#but how does it over come the inert nature of the ruthenium. I would think quantum tunneling of a single atom given enough force would allow the receptive atoms to attain their electrons needed for the monopole to work.

Down below is a 10 atom version of a monopole: F5Pd5 100% Stable.

From all points forward it will be the upper bound of the eV that is used as highlighted here.

If you exchange for chlorine you get a nearly fully circular monopole.

Electrostatic potential is also positive. An improvement there.

Using Br.

Using I.

F and I between Pd gives a negative monopole, but if we add a Pd atom to the right side Pd atom we get the same shape of molecular orbital but it’s a reversed monopole.

The problem I have is that I don’t know for sure whether the Electrostatic Potential over rides the Molecular Orbital or if the Orbital can be of use if pressed in deeply enough or counteracted in some way as with the Iodine’s shape. But this is what I’ve come up with so far.

Much pleasure,
-J.

F5Pd5 to F30Pd30 Battery Design Using 5th Dimensional Chemistry (altered by bond order) by Jordan Townsend. Monday, February 17th, 2020.

After messing about with Ru and finding that it wasn’t what I wanted I tried this instead and got some interesting results. Warning shaky cam.
Palladium and Fluoride make an interesting battery setup. Stable. Long lasting. Extremely efficient and considerably light weight. Let’s compare it to the current Tesla Roadster Battery of 200 kWh = 1000 km. (I think they’re considered the standard at the moment, so why not.)

Sorry about the shaky cam. (Cerebral Palsy will do that to you).

Go to Lenntech for the Molecular Weight.

The weight in kgs.

Roadster is 833kgs battery/3.76255kg= 221.39240 units.

221 x (670933kJ/unit = 186.370278kWh/unit = 41187.83143 kWh

200 kWh = 1000 km.

41187.83143 kWh / 200 KwH x 1000 km = 205939.15715 km per charge or 127,964.66 miles

This beats the other designs as it’s a two atom build, and will last for ages and drive cars for 100,000’s of miles over multiple charges with a very low DeltaEpsilon.

This is currently my favourite battery build to use with stuff.
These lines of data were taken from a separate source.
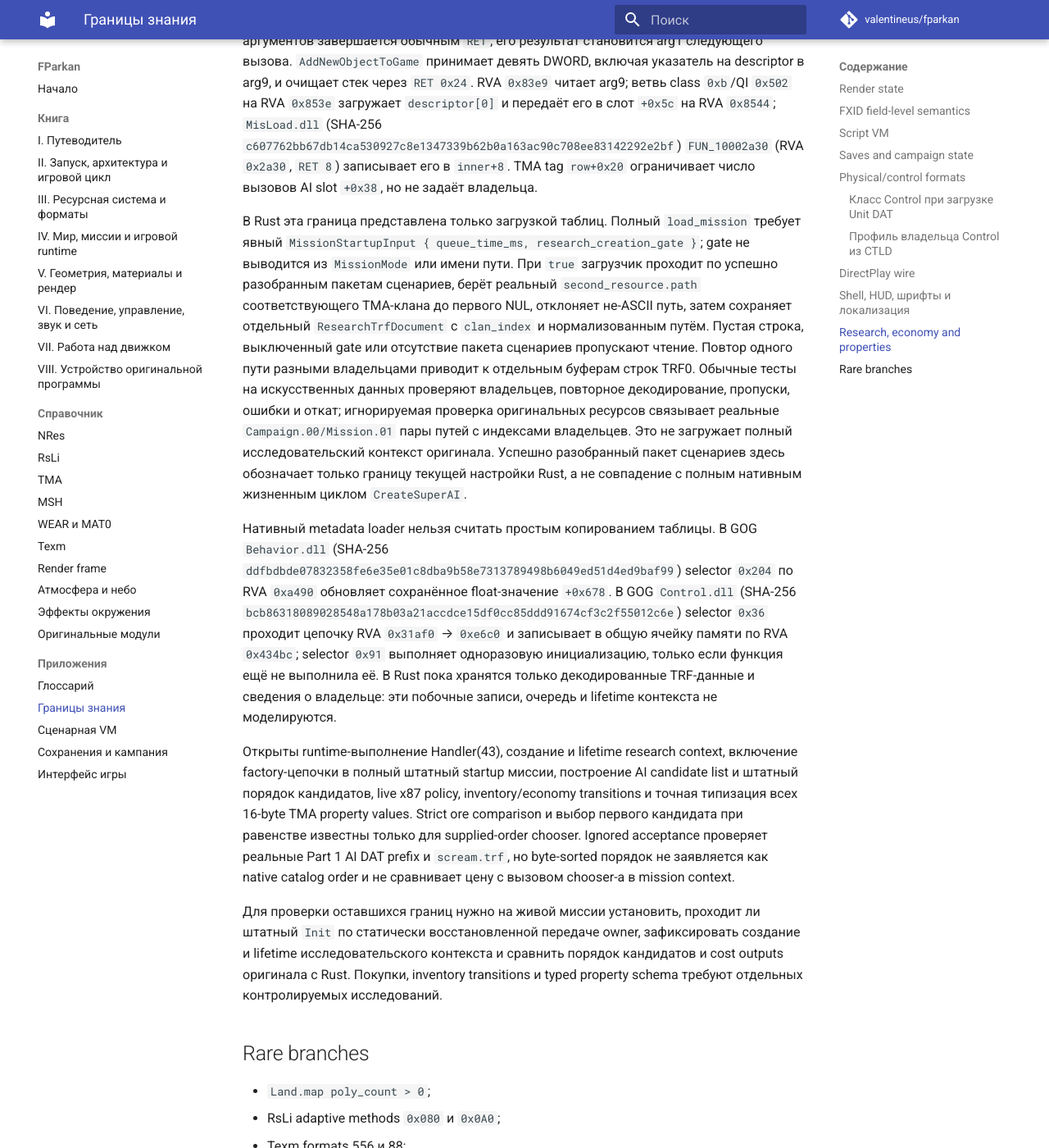
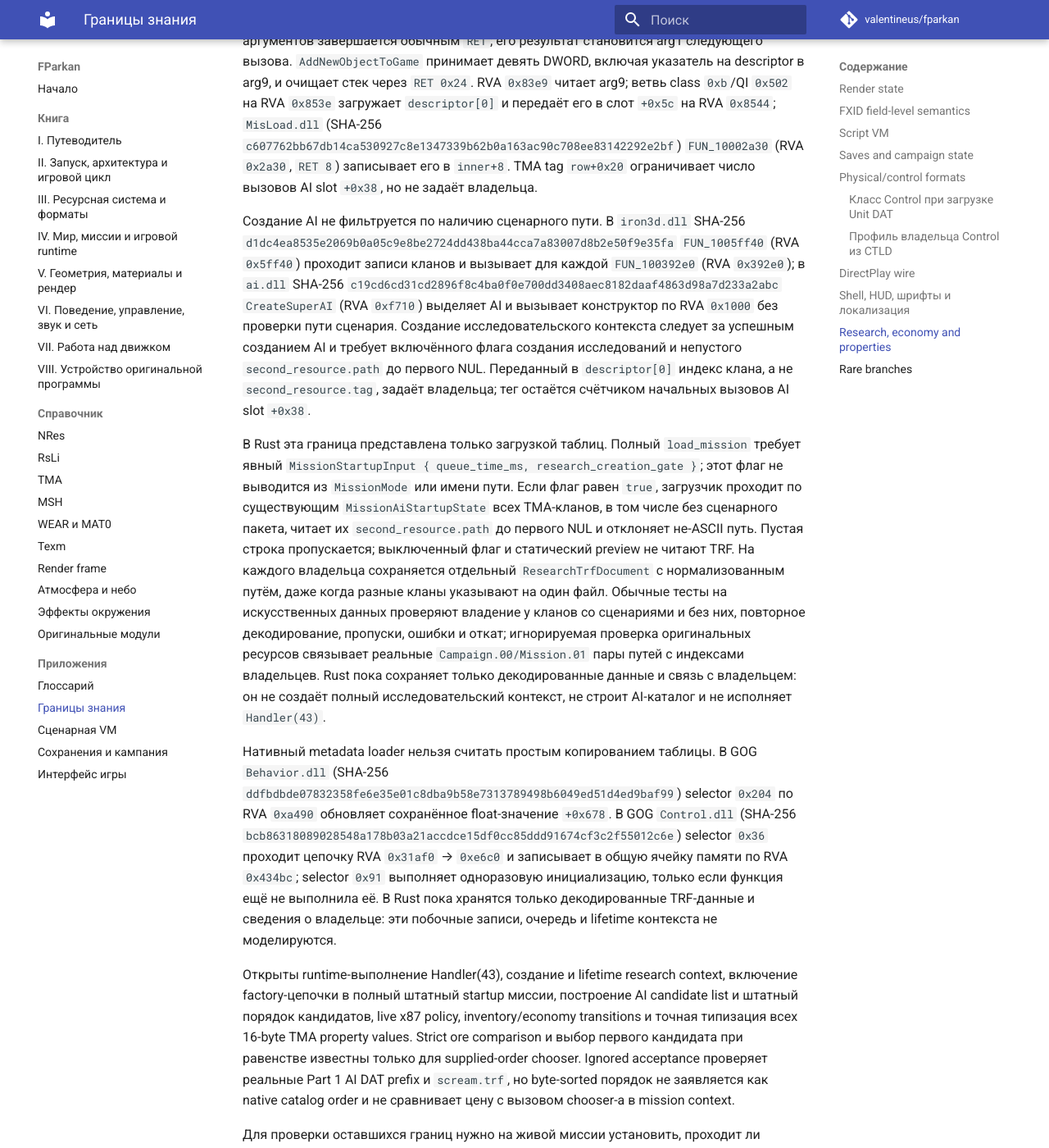
Before and after one commit to valentineus/fparkan, an MkDocs documentation site: the page built from docs/appendices/knowledge-boundaries.md, in a window 1280 px wide and 1400 px high, scrolled down 20536 px. Shown: the whole window at 82% size. Built offline with MkDocs 1.6.1 and Material for MkDocs 9.7.7, drawn with Linux system fonts in a browser that asks for light colours; comment, search, counter and statistics services are not loaded.

Commit message:
fix(runtime): load research tables for every AI owner

```diff
--- a/docs/appendices/knowledge-boundaries.md
+++ b/docs/appendices/knowledge-boundaries.md
@@ -905,22 +905,34 @@ arg1 следующего вызова. `AddNewObjectToGame` принимает
 `FUN_10002a30` (RVA `0x2a30`, `RET 8`) записывает его в `inner+8`. TMA tag
 `row+0x20` ограничивает число вызовов AI slot `+0x38`, но не задаёт владельца.
 
+Создание AI не фильтруется по наличию сценарного пути. В `iron3d.dll` SHA-256
+`d1dc4ea8535e2069b0a05c9e8be2724dd438ba44cca7a83007d8b2e50f9e35fa`
+`FUN_1005ff40` (RVA `0x5ff40`) проходит записи кланов и вызывает для каждой
+`FUN_100392e0` (RVA `0x392e0`); в `ai.dll` SHA-256
+`c19cd6cd31cd2896f8c4ba0f0e700dd3408aec8182daaf4863d98a7d233a2abc`
+`CreateSuperAI` (RVA `0xf710`) выделяет AI и вызывает конструктор по RVA
+`0x1000` без проверки пути сценария. Создание исследовательского контекста
+следует за успешным созданием AI и требует включённого флага создания
+исследований и непустого `second_resource.path` до первого NUL. Переданный в
+`descriptor[0]` индекс клана, а не `second_resource.tag`, задаёт владельца;
+тег остаётся счётчиком начальных вызовов AI slot `+0x38`.
+
 В Rust эта граница представлена только загрузкой таблиц. Полный
 `load_mission` требует явный `MissionStartupInput { queue_time_ms,
-research_creation_gate }`; gate не выводится из `MissionMode` или имени пути.
-При `true` загрузчик проходит по успешно разобранным пакетам сценариев, берёт
-реальный `second_resource.path` соответствующего TMA-клана до первого NUL,
-отклоняет не-ASCII путь, затем сохраняет отдельный `ResearchTrfDocument` с
-`clan_index` и нормализованным путём. Пустая строка, выключенный gate или
-отсутствие пакета сценариев пропускают чтение. Повтор одного пути разными
-владельцами приводит к отдельным буферам строк TRF0. Обычные тесты на
-искусственных данных проверяют владельцев, повторное декодирование, пропуски,
-ошибки и откат; игнорируемая проверка оригинальных ресурсов связывает реальные
-`Campaign.00/Mission.01` пары путей с индексами владельцев. Это не загружает
-полный исследовательский контекст оригинала.
-Успешно разобранный пакет сценариев здесь обозначает только границу текущей
-настройки Rust, а не совпадение с полным нативным жизненным циклом
-`CreateSuperAI`.
+research_creation_gate }`; этот флаг не выводится из `MissionMode` или имени
+пути. Если флаг равен `true`, загрузчик проходит по существующим
+`MissionAiStartupState` всех TMA-кланов, в том числе без сценарного пакета,
+читает их `second_resource.path` до первого NUL и отклоняет не-ASCII путь.
+Пустая строка пропускается; выключенный флаг и статический preview не читают
+TRF. На каждого
+владельца сохраняется отдельный `ResearchTrfDocument` с нормализованным путём,
+даже когда разные кланы указывают на один файл. Обычные тесты на искусственных
+данных проверяют владение у кланов со сценариями и без них, повторное
+декодирование, пропуски, ошибки и откат; игнорируемая проверка оригинальных
+ресурсов связывает реальные `Campaign.00/Mission.01` пары путей с индексами владельцев.
+Rust пока сохраняет только декодированные данные и связь с владельцем: он не
+создаёт полный исследовательский контекст, не строит AI-каталог и не исполняет
+`Handler(43)`.
 
 Нативный metadata loader нельзя считать простым копированием таблицы. В GOG
 `Behavior.dll` (SHA-256
```
Also changed, not shown: docs/tomes/06-behavior.md (+20 -11 lines), 1 other file.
Though if it gets wet I believe it swells up, so a waterproofing layer may need to be surrounding it, but that may be it for now.

985 JHA White Tesla from last night. Don’t be a dope. I’m trying to do more with less not to mention help, you sod. At least you’ve got server racks to compute and analyze your builds. All I have is a single CPU/GPU and they’re not that powerful for my needs. But this has been fun though. Great thought experiments.

Much Pleasure,
-J.